Recommendations from Gov. Susana Martinez “were strikingly similar.”
The state’s strategy appears to be doing pretty much what we’ve been doing.
A more recent statement from the Governor’s Office fell well within the administration’s small ball approach. The statement ran July 2 in the blog of Steve Terrell, political writer at The New Mexican in Santa Fe. It responded to a report that Gov. Susana Martinez was next to last among governors in “job creation.”
The statement repeated the old wail of “far too dependent on federal spending.” The general speciousness of the notion, as stated, is a recurring theme in this column. The statement claimed other things, some irrelevant (the unemployment rate), some of slight immediate impact (tax changes), and only one with any broader impact (the Santa Teresa boom).
We have seen leadership.
In 1982 Albuquerque was in one of those exchanges about bridges over the Rio Grande. The enviros and the aesthetes tore their hair over “threats” to the pristine bosque, the cottonwood forest along the river. Everyone else said traffic was a mess and the West Side couldn’t grow. Therefore we need more bridges.
Also in 1982 William G. “Bing” Grady was president of the Greater Albuquerque Chamber of Commerce. Grady was also president of the state’s biggest bank, then Albuquerque National Bank. Grady, a West Side resident, said to his friend, chamber vice president Roy Bidwell, we’re going to do bridges.

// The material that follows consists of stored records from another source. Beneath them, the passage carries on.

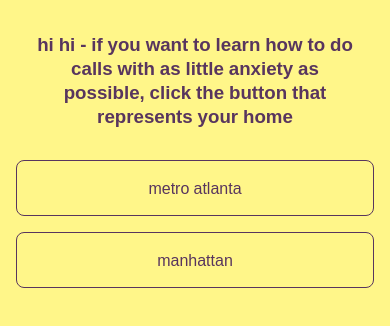
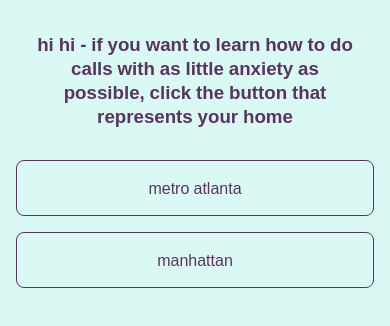
Before and after one commit to nishatfiroj/call-your-reps, a Next.js app: page / in a window 390 px wide. Shown: the top 326 px of the page. Built offline with nearby package versions, Linux system fonts and the light colour scheme.

Commit message:
omg that yello looks so ugly on mobile maybe blue will look better

```diff
--- a/src/app/globals.css
+++ b/src/app/globals.css
@@ -87,7 +87,7 @@ body {
 
 body {
   color: rgb(var(--foreground-rgb));
-  background-color: #fff689;
+  background-color: #dbf9f4;
 }
 
 a {
```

Single mindedly, they did bridges. Enduring much grief along the way, Grady and Bidwell very publically put together the coalitions, got the attention of the Legislature and the governor, by then Toney Anaya, and got the money for what became the Paseo del Norte bridge.
Today, Albuquerque’s quiet mayor, Richard Berry, has found most of the money to rebuild the interchange of Paseo del Norte with Interstate 25. Gee, Berry may be a “leader.”
Leadership is around. T. Greg Merrion walks the line between giving big bucks to Republican candidates and pushing “nonpartisan voter education” via the New Mexico Prosperity Project (newmexicoprosperity.org). Some Democrats fail to see the difference, I gather. Harvey Yates spent much money and time on conservative candidates of either party and on the Republican Party. Diane Denish found the lieutenant governor position a vehicle for action.
Meanwhile, in the July New Mexico Business Outlook from New Mexico State University, Dr. Chris Erickson brought additional insight to our deep economic troubles.
Erickson compared national and state job numbers from 2002 through 2012.
“While total employment grew faster in New Mexico, output grew slower,” he said. “This means that New Mexico productivity” lags the nation, “a potential problem as productivity is among the most important things employers look for when determining where to locate or expand a business.”
My fantasy is someone smart, articulate, independent and with money. Scott Walker? Oops, he’s governor of Wisconsin. Bill Sanders? Oops, he’s from El Paso.